■ **WHAT TO DO**: All lines in the material containing the word "also" need to be copied.
===
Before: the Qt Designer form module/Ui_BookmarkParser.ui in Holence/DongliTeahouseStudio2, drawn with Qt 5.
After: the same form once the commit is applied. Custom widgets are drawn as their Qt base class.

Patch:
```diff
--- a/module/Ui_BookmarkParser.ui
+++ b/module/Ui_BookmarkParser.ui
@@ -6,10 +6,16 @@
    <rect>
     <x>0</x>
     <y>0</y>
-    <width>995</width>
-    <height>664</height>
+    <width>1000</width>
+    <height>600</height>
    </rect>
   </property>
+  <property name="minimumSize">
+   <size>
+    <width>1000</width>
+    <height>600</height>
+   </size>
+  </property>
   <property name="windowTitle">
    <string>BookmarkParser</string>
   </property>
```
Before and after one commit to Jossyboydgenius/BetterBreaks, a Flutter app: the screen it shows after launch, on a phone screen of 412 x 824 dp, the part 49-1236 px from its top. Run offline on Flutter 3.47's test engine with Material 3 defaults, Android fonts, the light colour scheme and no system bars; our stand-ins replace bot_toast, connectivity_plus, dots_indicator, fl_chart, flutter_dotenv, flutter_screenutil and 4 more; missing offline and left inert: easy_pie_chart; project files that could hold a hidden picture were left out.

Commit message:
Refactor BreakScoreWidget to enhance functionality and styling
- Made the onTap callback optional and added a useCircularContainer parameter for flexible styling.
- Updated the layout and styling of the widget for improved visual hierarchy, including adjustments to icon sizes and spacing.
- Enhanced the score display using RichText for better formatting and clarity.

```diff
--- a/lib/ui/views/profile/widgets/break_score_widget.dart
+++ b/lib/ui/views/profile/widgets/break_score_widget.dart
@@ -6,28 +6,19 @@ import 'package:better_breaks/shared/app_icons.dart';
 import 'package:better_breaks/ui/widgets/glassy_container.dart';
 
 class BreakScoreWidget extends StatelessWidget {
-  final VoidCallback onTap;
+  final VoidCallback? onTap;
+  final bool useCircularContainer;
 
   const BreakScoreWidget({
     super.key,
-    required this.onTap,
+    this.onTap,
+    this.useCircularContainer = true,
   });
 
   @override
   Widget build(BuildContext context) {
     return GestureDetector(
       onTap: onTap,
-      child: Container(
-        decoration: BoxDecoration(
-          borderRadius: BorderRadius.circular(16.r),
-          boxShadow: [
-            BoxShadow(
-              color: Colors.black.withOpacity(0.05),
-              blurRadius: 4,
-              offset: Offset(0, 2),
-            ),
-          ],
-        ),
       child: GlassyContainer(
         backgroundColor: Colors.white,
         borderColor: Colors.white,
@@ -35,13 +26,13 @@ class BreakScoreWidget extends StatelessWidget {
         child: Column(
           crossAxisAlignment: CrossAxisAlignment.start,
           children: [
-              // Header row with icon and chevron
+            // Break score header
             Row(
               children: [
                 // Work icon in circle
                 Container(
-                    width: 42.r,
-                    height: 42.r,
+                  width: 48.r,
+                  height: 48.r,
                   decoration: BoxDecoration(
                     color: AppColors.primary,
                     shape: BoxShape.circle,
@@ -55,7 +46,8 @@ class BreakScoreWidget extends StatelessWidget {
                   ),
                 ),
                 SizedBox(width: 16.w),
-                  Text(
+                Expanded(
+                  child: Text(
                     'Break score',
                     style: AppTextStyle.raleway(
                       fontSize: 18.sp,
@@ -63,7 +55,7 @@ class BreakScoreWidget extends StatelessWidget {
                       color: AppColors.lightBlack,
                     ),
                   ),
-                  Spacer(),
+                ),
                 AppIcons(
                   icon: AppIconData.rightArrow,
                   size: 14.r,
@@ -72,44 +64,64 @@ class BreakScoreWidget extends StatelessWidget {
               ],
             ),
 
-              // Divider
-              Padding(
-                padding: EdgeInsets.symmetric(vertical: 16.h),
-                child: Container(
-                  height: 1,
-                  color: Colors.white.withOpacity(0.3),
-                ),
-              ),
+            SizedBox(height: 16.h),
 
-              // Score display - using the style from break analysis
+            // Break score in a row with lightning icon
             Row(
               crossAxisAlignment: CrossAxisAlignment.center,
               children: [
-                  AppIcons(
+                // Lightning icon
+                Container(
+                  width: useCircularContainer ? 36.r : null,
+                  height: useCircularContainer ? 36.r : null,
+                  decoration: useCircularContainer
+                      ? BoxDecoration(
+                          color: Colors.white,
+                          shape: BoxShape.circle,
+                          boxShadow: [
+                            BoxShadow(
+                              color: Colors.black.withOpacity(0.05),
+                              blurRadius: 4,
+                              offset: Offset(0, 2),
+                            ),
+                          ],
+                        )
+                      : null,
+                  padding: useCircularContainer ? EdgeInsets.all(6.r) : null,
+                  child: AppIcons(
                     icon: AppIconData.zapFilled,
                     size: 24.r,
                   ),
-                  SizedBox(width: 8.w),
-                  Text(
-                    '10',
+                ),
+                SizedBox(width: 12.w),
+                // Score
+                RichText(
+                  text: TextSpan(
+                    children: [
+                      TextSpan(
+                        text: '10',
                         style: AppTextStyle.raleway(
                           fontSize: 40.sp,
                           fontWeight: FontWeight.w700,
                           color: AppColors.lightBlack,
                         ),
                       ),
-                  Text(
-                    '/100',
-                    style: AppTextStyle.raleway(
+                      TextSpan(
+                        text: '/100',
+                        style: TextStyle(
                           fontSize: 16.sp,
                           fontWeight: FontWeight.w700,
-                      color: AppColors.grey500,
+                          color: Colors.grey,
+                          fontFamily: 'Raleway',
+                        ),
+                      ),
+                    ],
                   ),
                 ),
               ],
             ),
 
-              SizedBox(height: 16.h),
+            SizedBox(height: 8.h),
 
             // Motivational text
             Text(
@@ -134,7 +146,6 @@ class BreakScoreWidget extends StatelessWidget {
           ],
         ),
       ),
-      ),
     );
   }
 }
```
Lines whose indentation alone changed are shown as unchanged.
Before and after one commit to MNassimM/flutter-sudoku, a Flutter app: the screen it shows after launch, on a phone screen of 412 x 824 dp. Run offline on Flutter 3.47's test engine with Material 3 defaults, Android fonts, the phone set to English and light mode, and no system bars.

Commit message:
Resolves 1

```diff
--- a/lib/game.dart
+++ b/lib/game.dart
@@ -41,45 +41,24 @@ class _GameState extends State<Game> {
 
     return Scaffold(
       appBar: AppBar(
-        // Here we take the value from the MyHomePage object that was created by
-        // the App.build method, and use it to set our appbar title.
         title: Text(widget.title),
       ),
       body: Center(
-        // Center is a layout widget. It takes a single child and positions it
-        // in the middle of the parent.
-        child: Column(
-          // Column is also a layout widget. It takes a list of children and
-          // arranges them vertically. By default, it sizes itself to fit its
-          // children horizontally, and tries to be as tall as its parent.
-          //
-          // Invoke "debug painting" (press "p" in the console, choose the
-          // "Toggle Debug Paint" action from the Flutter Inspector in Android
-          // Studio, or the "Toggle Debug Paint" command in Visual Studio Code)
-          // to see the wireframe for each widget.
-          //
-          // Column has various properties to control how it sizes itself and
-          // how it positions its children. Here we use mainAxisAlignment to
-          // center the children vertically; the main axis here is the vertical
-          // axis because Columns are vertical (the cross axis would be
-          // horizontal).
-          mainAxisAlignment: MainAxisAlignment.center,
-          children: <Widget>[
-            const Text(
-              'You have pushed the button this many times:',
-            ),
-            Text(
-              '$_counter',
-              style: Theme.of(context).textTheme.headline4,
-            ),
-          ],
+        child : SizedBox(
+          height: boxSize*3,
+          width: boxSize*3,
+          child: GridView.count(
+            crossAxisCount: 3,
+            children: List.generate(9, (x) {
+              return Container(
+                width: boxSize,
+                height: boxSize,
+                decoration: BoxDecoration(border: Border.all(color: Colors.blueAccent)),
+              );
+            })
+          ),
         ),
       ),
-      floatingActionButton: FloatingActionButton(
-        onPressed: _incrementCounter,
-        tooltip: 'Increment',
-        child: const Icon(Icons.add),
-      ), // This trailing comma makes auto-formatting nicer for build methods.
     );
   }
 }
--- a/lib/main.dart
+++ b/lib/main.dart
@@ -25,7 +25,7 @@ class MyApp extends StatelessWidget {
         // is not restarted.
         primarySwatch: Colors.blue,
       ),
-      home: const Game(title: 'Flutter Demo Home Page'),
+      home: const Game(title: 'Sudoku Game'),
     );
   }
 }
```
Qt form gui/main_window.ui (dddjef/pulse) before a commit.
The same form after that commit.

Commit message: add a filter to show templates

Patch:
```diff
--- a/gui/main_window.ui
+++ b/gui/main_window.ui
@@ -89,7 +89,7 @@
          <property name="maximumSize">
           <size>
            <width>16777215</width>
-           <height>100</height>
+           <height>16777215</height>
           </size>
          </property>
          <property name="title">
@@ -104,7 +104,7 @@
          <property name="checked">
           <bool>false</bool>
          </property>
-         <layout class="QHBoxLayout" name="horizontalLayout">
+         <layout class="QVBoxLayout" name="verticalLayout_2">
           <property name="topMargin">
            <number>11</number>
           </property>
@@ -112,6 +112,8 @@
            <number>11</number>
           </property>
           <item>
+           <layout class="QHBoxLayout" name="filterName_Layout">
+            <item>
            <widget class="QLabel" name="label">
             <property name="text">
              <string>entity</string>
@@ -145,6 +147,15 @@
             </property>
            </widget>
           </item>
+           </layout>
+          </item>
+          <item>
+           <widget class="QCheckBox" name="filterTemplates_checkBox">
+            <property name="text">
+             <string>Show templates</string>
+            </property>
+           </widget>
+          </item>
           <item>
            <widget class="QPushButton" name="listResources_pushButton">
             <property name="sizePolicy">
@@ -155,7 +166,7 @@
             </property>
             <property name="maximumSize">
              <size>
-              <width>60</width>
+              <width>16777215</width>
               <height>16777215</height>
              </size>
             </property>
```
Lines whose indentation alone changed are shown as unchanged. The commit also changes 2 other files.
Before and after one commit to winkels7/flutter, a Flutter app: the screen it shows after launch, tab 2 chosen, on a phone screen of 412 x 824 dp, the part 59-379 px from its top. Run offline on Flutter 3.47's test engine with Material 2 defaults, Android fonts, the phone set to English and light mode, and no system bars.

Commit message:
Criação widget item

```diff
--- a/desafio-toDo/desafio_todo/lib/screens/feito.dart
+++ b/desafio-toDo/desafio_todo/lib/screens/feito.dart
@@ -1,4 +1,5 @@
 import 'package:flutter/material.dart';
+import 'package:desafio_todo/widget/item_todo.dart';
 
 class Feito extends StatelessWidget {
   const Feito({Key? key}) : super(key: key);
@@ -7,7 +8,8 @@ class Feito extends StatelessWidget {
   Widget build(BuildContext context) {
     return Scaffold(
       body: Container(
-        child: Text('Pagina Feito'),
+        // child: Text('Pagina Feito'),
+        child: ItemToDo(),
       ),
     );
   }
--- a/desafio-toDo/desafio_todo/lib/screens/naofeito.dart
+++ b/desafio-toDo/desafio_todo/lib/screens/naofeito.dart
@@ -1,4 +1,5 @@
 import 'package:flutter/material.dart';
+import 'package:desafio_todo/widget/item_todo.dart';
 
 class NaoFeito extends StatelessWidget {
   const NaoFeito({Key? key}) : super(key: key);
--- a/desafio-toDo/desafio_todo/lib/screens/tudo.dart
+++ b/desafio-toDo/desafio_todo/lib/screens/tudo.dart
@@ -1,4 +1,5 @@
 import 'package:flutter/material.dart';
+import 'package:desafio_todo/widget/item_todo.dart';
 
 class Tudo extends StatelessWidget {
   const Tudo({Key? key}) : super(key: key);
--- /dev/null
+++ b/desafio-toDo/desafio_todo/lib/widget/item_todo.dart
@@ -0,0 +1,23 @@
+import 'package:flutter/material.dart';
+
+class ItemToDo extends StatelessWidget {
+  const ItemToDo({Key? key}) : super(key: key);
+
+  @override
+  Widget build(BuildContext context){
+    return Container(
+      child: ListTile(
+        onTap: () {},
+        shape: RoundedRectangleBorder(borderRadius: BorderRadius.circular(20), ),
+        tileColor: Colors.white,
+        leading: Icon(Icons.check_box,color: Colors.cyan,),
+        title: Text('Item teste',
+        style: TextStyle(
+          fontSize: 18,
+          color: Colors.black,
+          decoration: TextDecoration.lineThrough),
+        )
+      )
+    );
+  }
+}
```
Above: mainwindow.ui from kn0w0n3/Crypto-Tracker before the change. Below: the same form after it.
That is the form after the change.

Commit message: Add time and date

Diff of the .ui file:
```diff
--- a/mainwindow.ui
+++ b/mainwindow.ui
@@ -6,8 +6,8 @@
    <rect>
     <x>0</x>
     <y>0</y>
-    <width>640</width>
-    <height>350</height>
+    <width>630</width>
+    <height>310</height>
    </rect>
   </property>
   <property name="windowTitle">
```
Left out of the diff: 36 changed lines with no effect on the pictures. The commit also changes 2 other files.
===
■ **SOLUTION TO THIS PROBLEM**:
-          // Column is also a layout widget. It takes a list of children and
Lines whose indentation alone changed are shown as unchanged. The commit also changes 2 other files.
Left out of the diff: 36 changed lines with no effect on the pictures. The commit also changes 2 other files.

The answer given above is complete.